Material shown Block Start
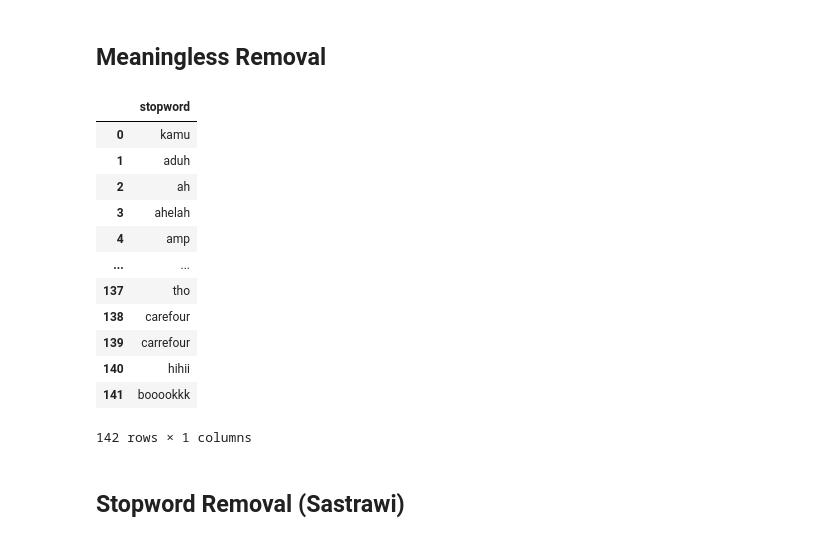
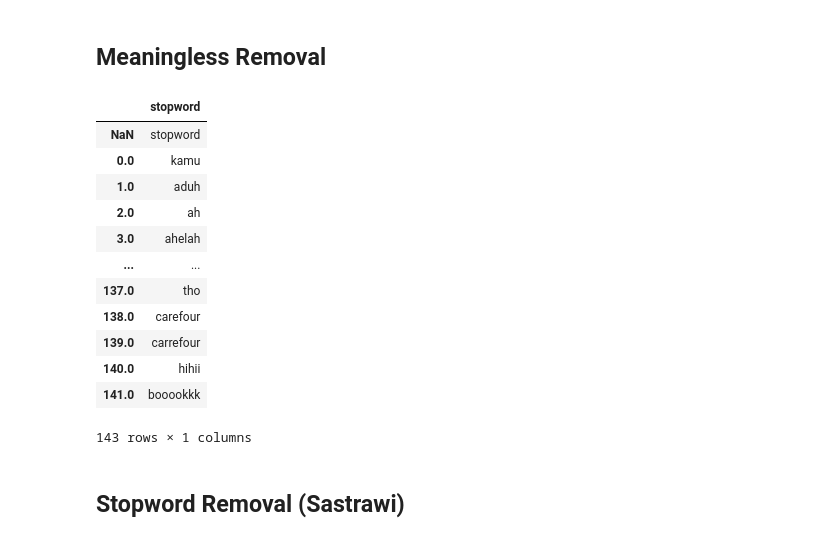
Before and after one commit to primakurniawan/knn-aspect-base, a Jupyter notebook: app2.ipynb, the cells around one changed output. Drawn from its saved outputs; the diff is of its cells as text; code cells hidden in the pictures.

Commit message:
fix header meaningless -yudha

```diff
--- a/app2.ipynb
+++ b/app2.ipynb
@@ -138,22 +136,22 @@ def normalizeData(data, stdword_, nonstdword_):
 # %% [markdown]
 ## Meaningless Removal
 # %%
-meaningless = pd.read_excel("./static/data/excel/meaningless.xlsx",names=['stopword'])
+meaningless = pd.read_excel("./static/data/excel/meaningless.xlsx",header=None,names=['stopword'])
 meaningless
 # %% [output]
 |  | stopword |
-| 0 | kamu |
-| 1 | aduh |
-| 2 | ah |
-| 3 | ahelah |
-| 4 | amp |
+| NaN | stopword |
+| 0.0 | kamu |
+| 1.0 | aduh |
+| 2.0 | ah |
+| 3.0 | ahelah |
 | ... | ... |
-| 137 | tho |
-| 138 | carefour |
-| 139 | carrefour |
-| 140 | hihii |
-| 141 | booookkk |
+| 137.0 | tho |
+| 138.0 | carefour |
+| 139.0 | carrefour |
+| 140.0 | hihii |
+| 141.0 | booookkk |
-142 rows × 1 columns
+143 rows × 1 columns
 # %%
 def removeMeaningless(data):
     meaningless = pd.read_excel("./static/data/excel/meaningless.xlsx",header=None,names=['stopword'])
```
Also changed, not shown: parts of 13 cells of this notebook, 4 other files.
Material shown Block End
*Exercise brief*: In the lines above, locate the string "xlsx". Copy every line where it occurs.

*Your solution*:
-meaningless = pd.read_excel("./static/data/excel/meaningless.xlsx",names=['stopword'])
+meaningless = pd.read_excel("./static/data/excel/meaningless.xlsx",header=None,names=['stopword'])
     meaningless = pd.read_excel("./static/data/excel/meaningless.xlsx",header=None,names=['stopword'])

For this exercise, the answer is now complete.